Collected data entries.

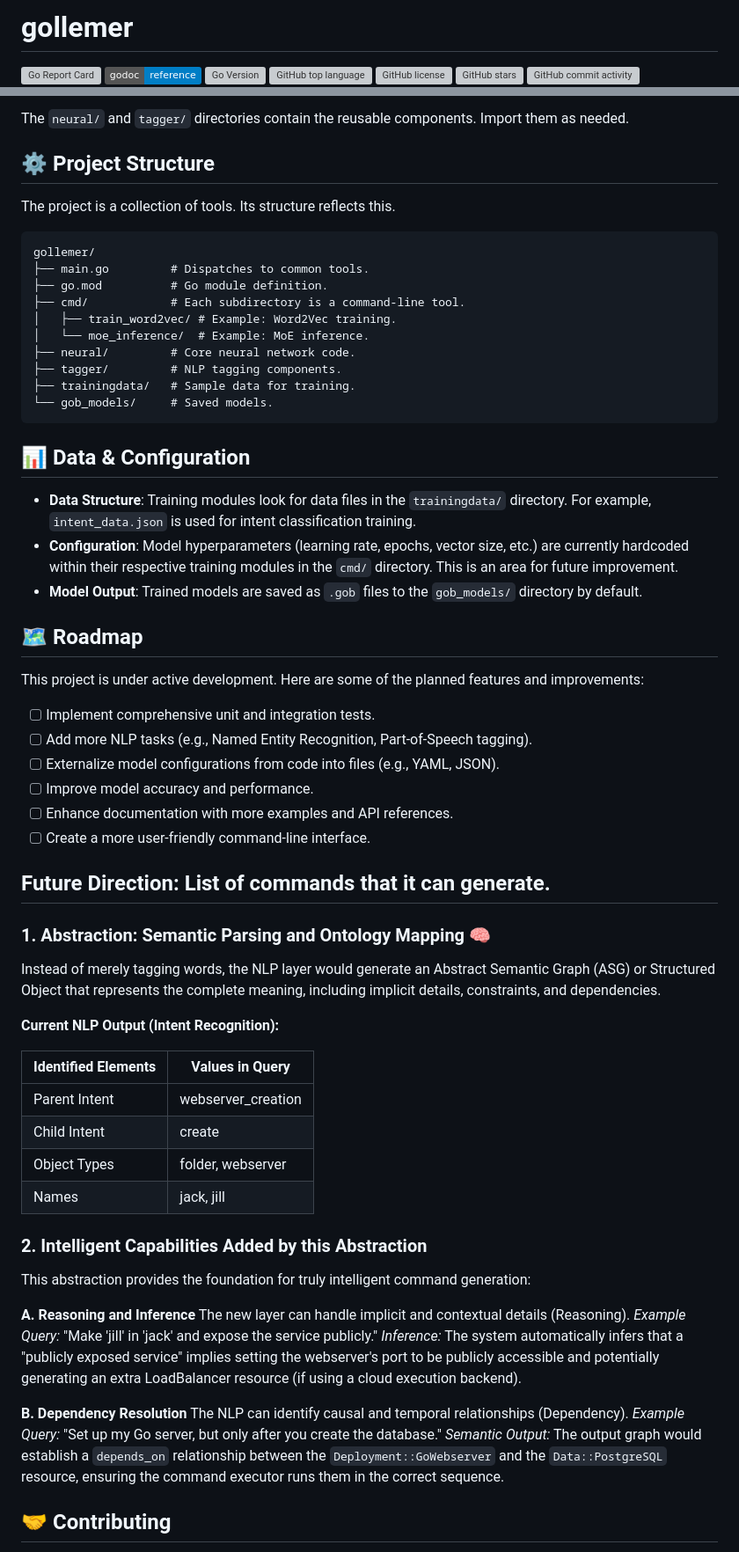
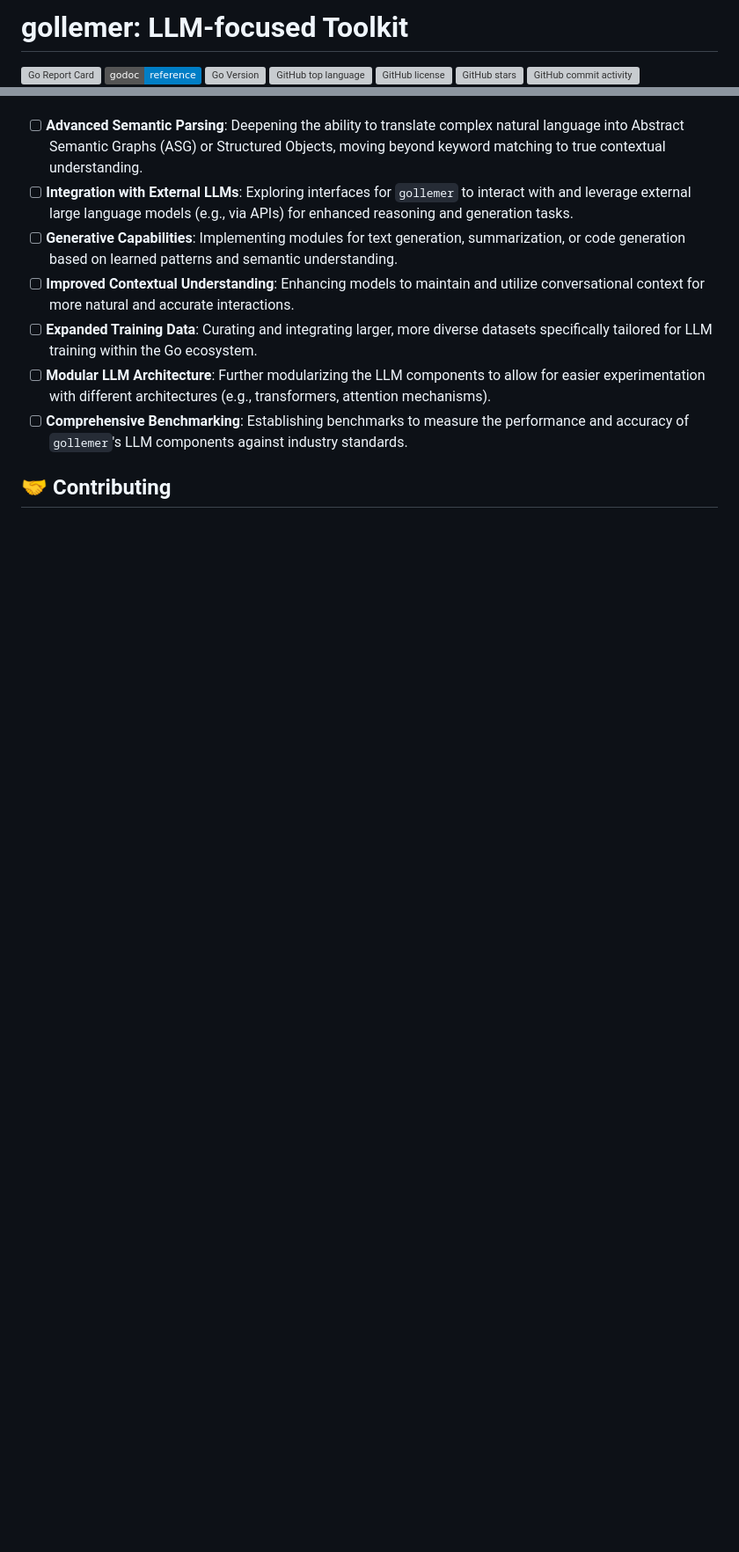
Before and after one commit to golangast/gollemer, a Markdown page: README.md, 2 parts joined by grey strips. Shown: that part at 88% size. Rendered like a GitHub page; badges without logos; blank space fills up the shorter version; grey boxes are pictures that could not be loaded.

````diff
--- a/README.md
+++ b/README.md
@@ -1,4 +1,4 @@
-# gollemer
+# gollemer: LLM-focused Toolkit
 
 [![Go Report Card](https://goreportcard.com/badge/github.com/golangast/gollemer)](https://goreportcard.com/report/github.com/golangast/gollemer)
 [![GoDoc](https://img.shields.io/badge/godoc-reference-blue.svg)](https://pkg.go.dev/github.com/golangast/gollemer)
@@ -205,68 +129,10 @@ func processAndExecuteQuery(q string, p *parser.Parser, executor *workflow.Execu
-The `neural/` and `tagger/` directories contain the reusable components. Import them as needed.
-
-## ⚙️ Project Structure
-
-
-The project is a collection of tools. Its structure reflects this.
-
-```
-gollemer/
-├── main.go         # Dispatches to common tools.
-├── go.mod          # Go module definition.
-├── cmd/            # Each subdirectory is a command-line tool.
-│   ├── train_word2vec/ # Example: Word2Vec training.
-│   └── moe_inference/  # Example: MoE inference.
-├── neural/         # Core neural network code.
-├── tagger/         # NLP tagging components.
-├── trainingdata/   # Sample data for training.
-└── gob_models/     # Saved models.
-```
-
-## 📊 Data & Configuration
-
-*   **Data Structure**: Training modules look for data files in the `trainingdata/` directory. For example, `intent_data.json` is used for intent classification training.
-*   **Configuration**: Model hyperparameters (learning rate, epochs, vector size, etc.) are currently hardcoded within their respective training modules in the `cmd/` directory. This is an area for future improvement.
-*   **Model Output**: Trained models are saved as `.gob` files to the `gob_models/` directory by default.
-
-## 🗺️ Roadmap
-
-This project is under active development. Here are some of the planned features and improvements:
-
-- [ ] Implement comprehensive unit and integration tests.
-- [ ] Add more NLP tasks (e.g., Named Entity Recognition, Part-of-Speech tagging).
-- [ ] Externalize model configurations from code into files (e.g., YAML, JSON).
-- [ ] Improve model accuracy and performance.
-- [ ] Enhance documentation with more examples and API references.
-- [ ] Create a more user-friendly command-line interface.
-
-## Future Direction: List of commands that it can generate.
-
-### 1. Abstraction: Semantic Parsing and Ontology Mapping 🧠
-Instead of merely tagging words, the NLP layer would generate an Abstract Semantic Graph (ASG) or Structured Object that represents the complete meaning, including implicit details, constraints, and dependencies.
-
-**Current NLP Output (Intent Recognition):**
-
-| Identified Elements | Values in Query |
-| --- | --- |
-| Parent Intent | webserver_creation |
-| Child Intent | create |
-| Object Types | folder, webserver |
-| Names | jack, jill |
-
-
-### 2. Intelligent Capabilities Added by this Abstraction
-This abstraction provides the foundation for truly intelligent command generation:
-
-**A. Reasoning and Inference**
-The new layer can handle implicit and contextual details (Reasoning).
-*Example Query:* "Make 'jill' in 'jack' and expose the service publicly."
-*Inference:* The system automatically infers that a "publicly exposed service" implies setting the webserver's port to be publicly accessible and potentially generating an extra LoadBalancer resource (if using a cloud execution backend).
-
-**B. Dependency Resolution**
-The NLP can identify causal and temporal relationships (Dependency).
-*Example Query:* "Set up my Go server, but only after you create the database."
-*Semantic Output:* The output graph would establish a `depends_on` relationship between the `Deployment::GoWebserver` and the `Data::PostgreSQL` resource, ensuring the command executor runs them in the correct sequence.
-
+-   [ ] **Advanced Semantic Parsing**: Deepening the ability to translate complex natural language into Abstract Semantic Graphs (ASG) or Structured Objects, moving beyond keyword matching to true contextual understanding.
+-   [ ] **Integration with External LLMs**: Exploring interfaces for `gollemer` to interact with and leverage external large language models (e.g., via APIs) for enhanced reasoning and generation tasks.
+-   [ ] **Generative Capabilities**: Implementing modules for text generation, summarization, or code generation based on learned patterns and semantic understanding.
+-   [ ] **Improved Contextual Understanding**: Enhancing models to maintain and utilize conversational context for more natural and accurate interactions.
+-   [ ] **Expanded Training Data**: Curating and integrating larger, more diverse datasets specifically tailored for LLM training within the Go ecosystem.
+-   [ ] **Modular LLM Architecture**: Further modularizing the LLM components to allow for easier experimentation with different architectures (e.g., transformers, attention mechanisms).
+-   [ ] **Comprehensive Benchmarking**: Establishing benchmarks to measure the performance and accuracy of `gollemer`'s LLM components against industry standards.
 
 ## 🤝 Contributing
 
````
Also changed, not shown: other parts of README.md (+41 -128 lines).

Aim of the exercise.
Which of the lines above include the word "README"? Copy each of them.

Response to the exercise.
Before and after one commit to golangast/gollemer, a Markdown page: README.md, 2 parts joined by grey strips. Shown: that part at 88% size. Rendered like a GitHub page; badges without logos; blank space fills up the shorter version; grey boxes are pictures that could not be loaded.
--- a/README.md
+++ b/README.md
Also changed, not shown: other parts of README.md (+41 -128 lines).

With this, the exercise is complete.